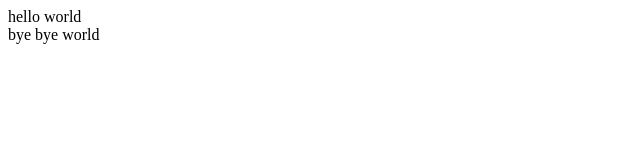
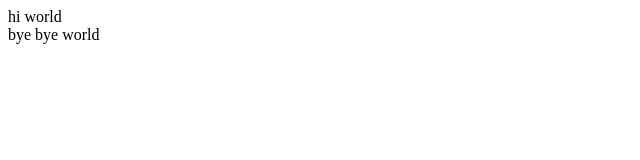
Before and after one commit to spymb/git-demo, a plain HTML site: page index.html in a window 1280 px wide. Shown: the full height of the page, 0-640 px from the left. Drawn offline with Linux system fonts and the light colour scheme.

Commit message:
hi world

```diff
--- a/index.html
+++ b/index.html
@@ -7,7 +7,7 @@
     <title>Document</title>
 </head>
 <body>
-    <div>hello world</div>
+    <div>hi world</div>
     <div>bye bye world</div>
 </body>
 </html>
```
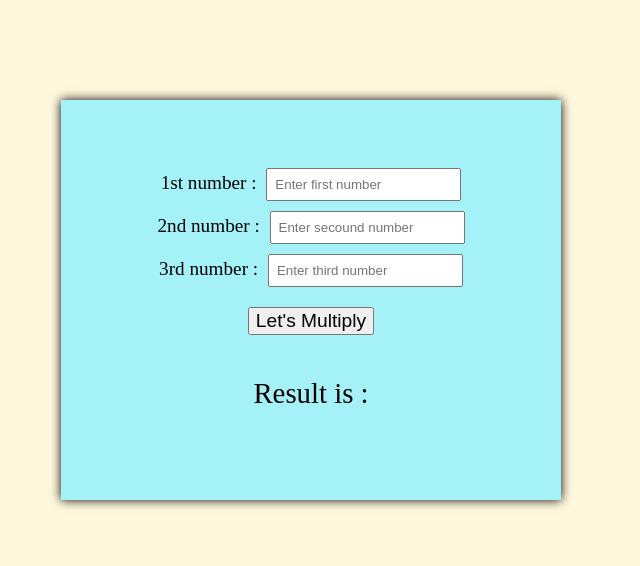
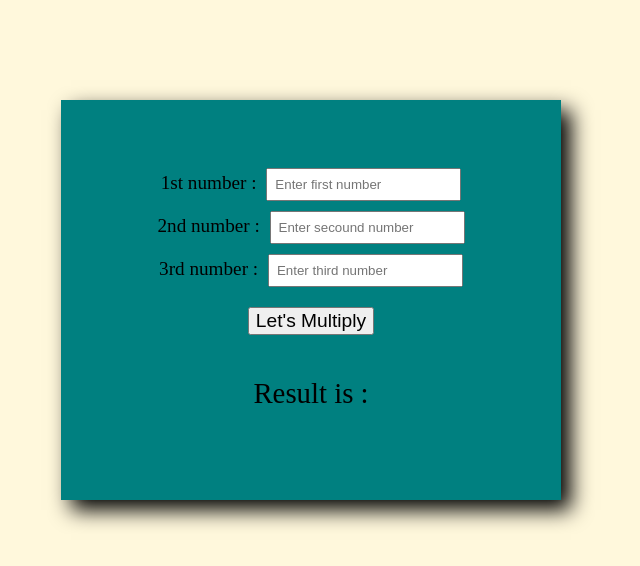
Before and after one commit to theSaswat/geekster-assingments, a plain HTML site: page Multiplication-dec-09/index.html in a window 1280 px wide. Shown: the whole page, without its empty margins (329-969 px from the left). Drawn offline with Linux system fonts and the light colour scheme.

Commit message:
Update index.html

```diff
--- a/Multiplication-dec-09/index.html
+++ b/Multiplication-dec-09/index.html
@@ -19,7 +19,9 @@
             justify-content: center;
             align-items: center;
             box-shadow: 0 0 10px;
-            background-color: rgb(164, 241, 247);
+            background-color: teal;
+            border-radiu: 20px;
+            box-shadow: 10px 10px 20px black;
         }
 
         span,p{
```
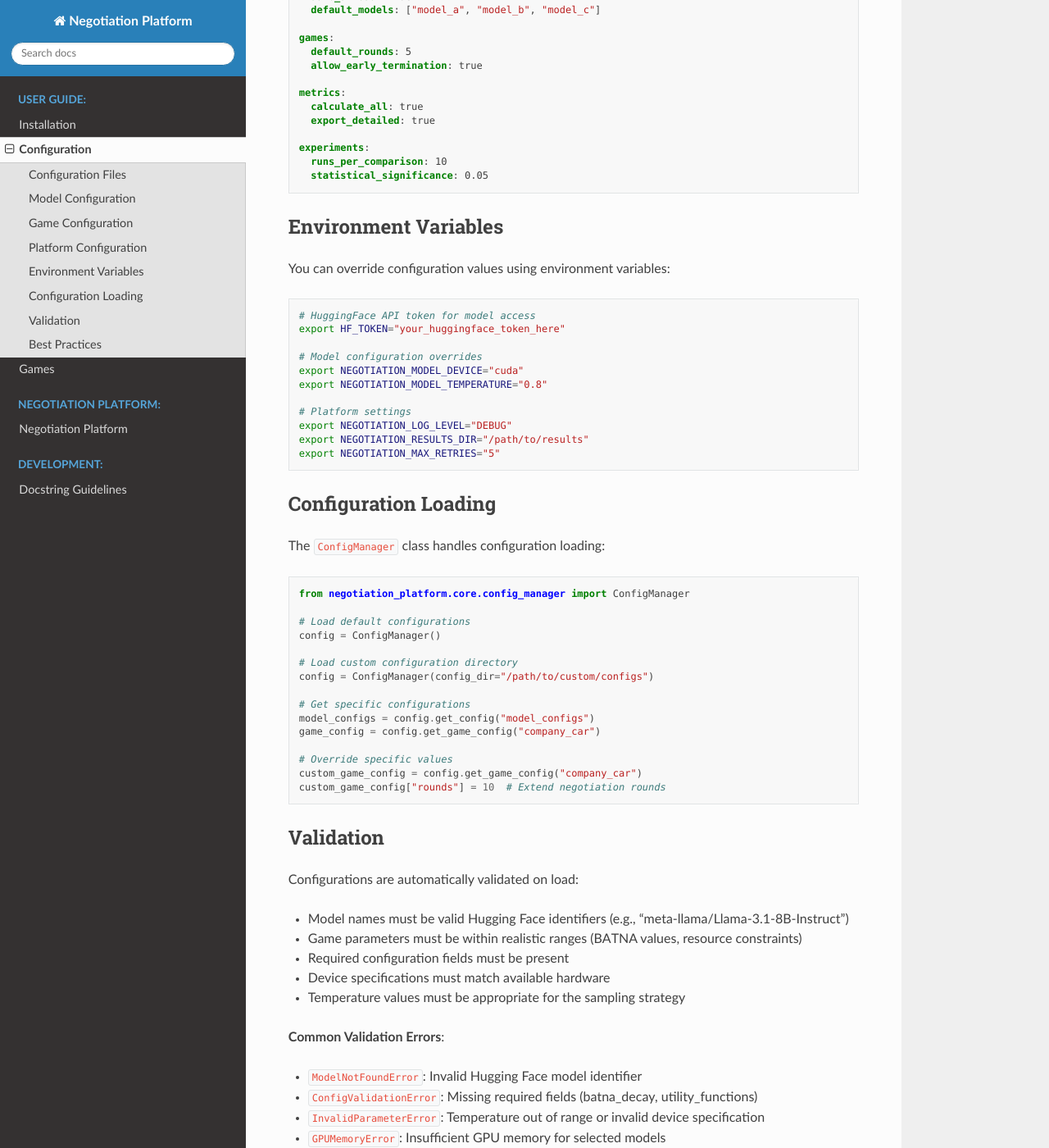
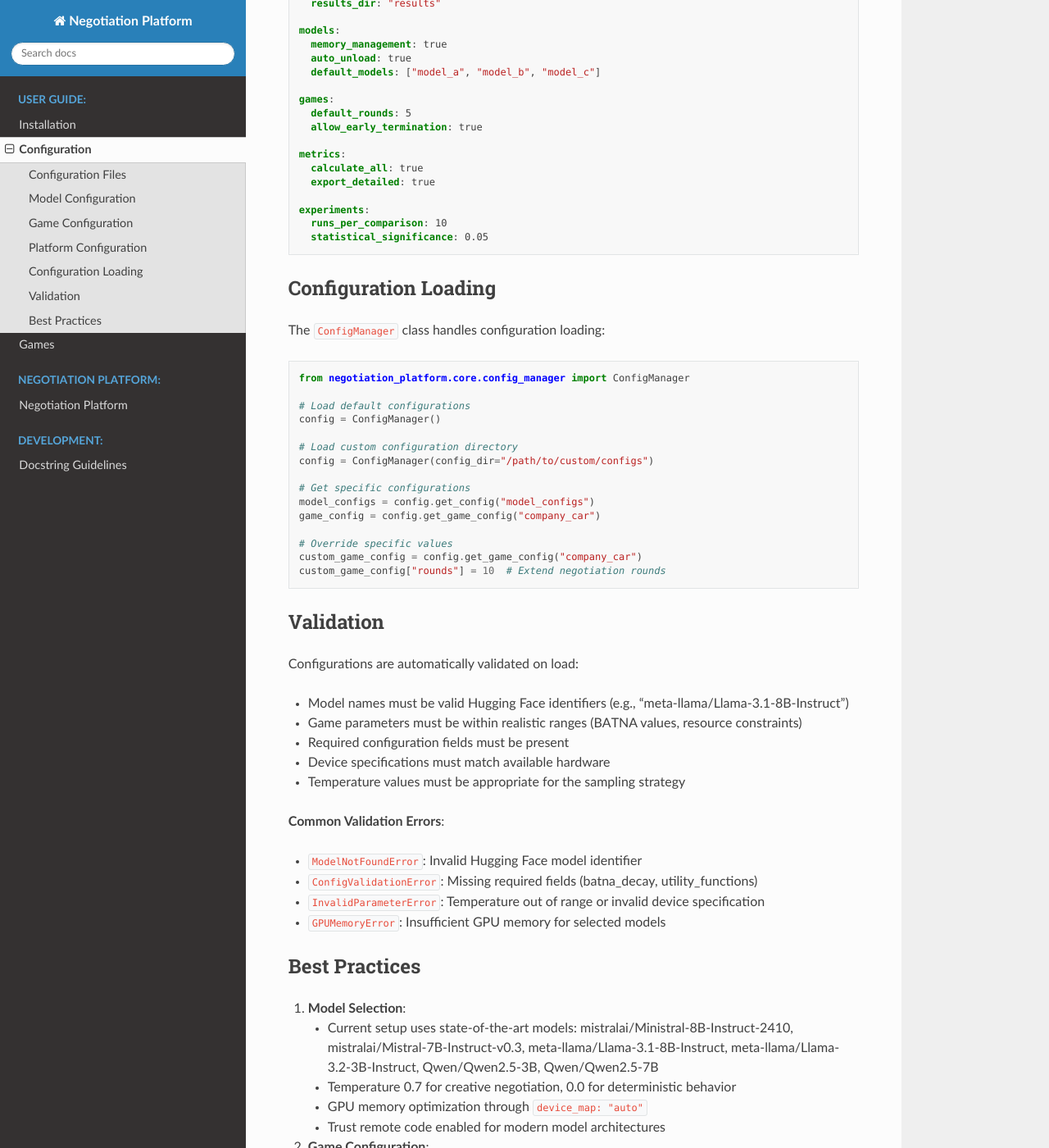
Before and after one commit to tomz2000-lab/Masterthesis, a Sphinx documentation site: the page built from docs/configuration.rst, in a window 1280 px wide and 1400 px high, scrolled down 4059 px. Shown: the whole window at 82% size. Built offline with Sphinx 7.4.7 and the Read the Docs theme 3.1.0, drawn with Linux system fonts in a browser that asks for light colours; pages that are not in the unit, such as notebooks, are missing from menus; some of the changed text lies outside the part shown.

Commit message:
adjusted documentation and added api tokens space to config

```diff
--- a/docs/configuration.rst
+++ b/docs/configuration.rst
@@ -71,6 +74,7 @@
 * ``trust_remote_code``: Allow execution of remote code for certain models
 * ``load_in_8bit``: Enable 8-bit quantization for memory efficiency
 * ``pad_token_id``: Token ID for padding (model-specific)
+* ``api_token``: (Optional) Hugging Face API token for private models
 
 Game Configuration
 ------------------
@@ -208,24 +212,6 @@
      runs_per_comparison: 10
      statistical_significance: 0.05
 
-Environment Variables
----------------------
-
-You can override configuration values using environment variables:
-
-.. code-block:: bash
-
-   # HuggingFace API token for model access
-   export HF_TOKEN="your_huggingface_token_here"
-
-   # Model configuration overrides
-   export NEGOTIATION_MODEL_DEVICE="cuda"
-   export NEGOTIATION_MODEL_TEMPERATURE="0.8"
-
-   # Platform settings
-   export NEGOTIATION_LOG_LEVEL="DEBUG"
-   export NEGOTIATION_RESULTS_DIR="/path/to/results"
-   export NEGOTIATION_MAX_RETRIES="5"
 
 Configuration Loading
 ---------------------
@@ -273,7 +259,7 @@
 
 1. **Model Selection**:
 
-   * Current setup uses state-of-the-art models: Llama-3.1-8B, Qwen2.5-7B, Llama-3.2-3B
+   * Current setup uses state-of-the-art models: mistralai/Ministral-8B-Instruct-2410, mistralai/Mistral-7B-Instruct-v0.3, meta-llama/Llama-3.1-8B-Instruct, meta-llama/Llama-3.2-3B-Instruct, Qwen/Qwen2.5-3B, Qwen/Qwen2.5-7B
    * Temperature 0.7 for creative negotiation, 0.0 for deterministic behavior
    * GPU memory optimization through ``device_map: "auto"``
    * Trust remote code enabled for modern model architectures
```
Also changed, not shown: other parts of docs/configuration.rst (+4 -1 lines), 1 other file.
= = =
:: Exercise aim ::
Your reply should be the number of lines in the entries that contain "memory", nothing more.

:: Task result ::
2